When people talk about natural habitats for animals, they usually think of the countryside. But our gardens are just as crucial as a refuge for wildlife – especially as we can make them a chemical-free zone, free from pesticide, fungicide or anything else nasty. Even though they may seem small, the patchwork effect of many gardens is massive.
Creating a wildlife friendly garden is something that everyone in the family, big and small can get involved with, and really enjoy. But where to begin? Here are some handy tips to get you all started.
Let everyone know what you’re creating
Let’s be serious for a moment, if you’re creating a wildlife haven the last thing you want is the neighbours crashing through it when they fancy paying you a visit. Or someone being inconsiderate and letting their dog into your garden. So, the best way to approach this would be to put up some signs.
You can make these together, or if the possibility of all your hard work being damaged is very real, then companies like smartsign.com can provide you with ideas for outdoor signage.
Birdboxes & feeders
Put your bird box up in a sheltered site, out of reach of predators. Clean it every year to get rid of mites. Put out protein-rich feed, such as fat balls, in the spring when birds are feeding their young, and seed in the winter. And make sure you place the feeder near a dense bush or plant, so small birds can dart in and out to feed and be safe from cats.
An insect hotel
It’s fun to build proper insect hotels with your kids, but a pile of rocks and rotting wood will do just as well. Find a quiet spot, and pile up rocks, bricks, logs, twigs and leaves. Then do not disturb. This will become home to all sorts of important insects such as beetles and spiders.
All creatures need a constant source of fresh, unchlorinated water. Bury a shallow bucket or stone basin, or dig a proper pond, but make sure there are stones and branches in there so creatures such as frogs can get in and out. The pond should be filled with rainwater, so use a water butt. Build it in a part-sunny, part-shady spot so it doesn’t go stagnant. Grow waterlilies in it to keep it oxygenated.
If you have small children, consider the safety aspects of having open water on your property. There are lots of safety products available to keep them safe.
A compost bin

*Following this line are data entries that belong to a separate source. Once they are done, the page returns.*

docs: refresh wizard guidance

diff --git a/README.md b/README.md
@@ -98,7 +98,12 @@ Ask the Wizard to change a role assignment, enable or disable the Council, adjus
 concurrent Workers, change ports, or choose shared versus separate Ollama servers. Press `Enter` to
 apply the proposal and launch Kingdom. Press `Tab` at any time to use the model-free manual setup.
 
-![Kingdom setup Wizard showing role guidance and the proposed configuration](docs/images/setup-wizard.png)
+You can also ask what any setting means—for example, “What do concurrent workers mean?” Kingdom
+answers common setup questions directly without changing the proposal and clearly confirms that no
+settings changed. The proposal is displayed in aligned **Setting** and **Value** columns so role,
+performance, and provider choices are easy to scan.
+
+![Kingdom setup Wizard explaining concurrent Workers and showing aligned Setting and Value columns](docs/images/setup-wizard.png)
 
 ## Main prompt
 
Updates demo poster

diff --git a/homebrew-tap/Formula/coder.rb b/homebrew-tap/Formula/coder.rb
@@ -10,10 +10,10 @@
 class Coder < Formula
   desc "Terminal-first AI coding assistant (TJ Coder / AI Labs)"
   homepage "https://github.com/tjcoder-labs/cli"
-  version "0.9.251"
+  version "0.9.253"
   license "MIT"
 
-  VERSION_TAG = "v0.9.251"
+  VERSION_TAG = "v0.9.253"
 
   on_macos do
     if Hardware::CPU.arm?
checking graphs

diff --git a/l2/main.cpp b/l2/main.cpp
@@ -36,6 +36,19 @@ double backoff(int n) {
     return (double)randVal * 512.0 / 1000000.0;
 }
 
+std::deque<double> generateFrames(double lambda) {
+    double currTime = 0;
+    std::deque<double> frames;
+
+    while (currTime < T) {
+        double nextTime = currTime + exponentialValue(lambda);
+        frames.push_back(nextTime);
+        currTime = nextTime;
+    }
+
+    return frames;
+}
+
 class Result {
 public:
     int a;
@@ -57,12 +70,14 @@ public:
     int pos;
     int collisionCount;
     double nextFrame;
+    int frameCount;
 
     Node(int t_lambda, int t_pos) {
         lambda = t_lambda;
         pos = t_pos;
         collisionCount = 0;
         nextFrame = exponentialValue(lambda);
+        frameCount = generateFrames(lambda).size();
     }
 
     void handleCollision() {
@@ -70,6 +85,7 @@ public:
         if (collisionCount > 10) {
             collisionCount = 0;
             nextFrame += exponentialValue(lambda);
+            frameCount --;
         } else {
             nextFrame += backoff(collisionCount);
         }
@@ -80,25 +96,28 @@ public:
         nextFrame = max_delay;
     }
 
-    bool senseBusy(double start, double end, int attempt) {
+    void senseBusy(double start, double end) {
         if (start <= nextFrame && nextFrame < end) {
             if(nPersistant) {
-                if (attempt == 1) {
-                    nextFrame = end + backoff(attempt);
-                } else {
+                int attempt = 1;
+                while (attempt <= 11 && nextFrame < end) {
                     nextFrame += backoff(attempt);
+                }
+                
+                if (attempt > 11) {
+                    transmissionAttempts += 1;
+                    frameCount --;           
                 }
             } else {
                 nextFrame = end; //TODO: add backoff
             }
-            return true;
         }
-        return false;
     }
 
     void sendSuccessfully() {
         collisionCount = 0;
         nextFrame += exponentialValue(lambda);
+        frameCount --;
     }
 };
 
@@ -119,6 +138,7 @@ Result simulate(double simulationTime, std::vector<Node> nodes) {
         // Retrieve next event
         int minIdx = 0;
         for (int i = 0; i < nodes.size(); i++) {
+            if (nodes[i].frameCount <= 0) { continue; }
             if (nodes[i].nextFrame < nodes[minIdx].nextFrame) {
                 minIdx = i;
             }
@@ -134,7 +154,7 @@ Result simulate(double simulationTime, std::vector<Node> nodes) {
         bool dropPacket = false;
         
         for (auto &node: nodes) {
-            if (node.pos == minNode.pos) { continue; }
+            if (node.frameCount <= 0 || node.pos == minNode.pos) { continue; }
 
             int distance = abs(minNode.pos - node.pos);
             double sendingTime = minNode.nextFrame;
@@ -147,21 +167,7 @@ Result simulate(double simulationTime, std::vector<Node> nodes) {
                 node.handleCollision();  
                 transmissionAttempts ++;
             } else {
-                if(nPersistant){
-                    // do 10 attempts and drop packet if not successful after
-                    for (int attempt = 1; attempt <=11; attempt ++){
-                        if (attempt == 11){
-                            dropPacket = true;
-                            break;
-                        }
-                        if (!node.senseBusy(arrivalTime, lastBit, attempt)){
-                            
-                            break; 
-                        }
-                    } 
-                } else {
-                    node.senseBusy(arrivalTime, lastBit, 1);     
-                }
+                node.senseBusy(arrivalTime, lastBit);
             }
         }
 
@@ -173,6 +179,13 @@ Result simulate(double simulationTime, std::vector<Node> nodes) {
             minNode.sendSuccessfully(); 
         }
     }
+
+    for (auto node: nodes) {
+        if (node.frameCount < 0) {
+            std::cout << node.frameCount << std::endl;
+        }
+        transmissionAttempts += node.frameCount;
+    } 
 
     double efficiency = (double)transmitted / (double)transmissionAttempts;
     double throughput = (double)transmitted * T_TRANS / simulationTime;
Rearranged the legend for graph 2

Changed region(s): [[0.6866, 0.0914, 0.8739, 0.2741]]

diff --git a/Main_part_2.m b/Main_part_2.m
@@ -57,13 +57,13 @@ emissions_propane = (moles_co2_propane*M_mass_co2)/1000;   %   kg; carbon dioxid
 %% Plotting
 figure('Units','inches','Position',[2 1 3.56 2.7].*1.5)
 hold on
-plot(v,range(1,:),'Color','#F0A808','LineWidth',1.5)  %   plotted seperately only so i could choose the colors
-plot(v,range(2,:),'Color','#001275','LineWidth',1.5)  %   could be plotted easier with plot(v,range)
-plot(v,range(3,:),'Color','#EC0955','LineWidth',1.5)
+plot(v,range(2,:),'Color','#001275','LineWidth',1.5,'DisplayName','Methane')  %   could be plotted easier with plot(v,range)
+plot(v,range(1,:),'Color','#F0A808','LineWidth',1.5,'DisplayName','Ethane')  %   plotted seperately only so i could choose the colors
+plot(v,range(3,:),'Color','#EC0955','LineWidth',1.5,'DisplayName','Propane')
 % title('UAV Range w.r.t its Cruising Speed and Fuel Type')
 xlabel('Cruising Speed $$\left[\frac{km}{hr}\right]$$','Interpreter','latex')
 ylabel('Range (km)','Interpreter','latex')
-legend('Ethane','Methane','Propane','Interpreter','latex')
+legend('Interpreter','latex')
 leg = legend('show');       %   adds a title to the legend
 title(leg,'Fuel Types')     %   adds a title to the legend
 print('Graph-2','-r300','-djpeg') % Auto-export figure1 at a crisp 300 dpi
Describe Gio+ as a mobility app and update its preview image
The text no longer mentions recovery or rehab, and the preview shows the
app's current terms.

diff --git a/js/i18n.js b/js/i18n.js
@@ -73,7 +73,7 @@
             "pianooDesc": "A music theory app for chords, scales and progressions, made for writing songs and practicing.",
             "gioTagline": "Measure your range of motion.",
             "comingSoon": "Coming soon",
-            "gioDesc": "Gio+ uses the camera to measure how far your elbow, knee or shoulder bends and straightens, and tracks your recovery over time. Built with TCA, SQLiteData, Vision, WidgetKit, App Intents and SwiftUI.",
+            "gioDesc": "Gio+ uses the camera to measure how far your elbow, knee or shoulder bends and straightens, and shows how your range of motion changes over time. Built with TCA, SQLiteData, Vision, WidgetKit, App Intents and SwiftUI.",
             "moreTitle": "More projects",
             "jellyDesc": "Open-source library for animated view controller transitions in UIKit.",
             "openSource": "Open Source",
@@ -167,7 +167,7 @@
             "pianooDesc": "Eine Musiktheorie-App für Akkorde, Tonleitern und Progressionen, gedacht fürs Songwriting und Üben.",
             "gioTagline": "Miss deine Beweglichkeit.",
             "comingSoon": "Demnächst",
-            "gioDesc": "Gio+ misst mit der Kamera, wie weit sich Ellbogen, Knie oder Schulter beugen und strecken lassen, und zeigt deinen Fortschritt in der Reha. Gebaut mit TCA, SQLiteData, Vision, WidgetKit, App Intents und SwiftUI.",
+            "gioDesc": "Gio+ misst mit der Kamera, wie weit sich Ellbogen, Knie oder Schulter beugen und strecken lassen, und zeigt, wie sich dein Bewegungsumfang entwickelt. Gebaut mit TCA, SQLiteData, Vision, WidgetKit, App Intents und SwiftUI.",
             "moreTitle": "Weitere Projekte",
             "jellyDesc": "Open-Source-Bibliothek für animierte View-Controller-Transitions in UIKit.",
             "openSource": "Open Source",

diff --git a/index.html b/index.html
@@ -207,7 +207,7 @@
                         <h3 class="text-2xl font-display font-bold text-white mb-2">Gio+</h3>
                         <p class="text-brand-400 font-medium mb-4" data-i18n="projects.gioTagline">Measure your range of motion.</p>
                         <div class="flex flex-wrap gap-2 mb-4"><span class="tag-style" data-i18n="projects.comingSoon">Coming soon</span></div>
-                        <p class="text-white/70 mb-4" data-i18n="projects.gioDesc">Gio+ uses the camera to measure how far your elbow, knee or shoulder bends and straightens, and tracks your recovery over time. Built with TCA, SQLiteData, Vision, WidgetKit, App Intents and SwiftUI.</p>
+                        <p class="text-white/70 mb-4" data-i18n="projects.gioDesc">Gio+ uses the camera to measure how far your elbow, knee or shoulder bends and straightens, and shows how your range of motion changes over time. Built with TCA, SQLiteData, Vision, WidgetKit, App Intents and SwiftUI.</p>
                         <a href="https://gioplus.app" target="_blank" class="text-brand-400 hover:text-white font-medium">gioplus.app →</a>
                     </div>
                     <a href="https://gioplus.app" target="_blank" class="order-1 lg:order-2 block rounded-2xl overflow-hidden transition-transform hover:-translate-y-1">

Compost bins use up waste and also feed your soil, which keeps plants healthier. They are also a habitat for worms, woodlice, fungi, frogs, grass snakes and spiders. Put food waste in – raw only unless you have a bin that keeps rats out – and turn it every week with a fork. When it is ready (this can take anything from a few months to a year), spread it across your beds.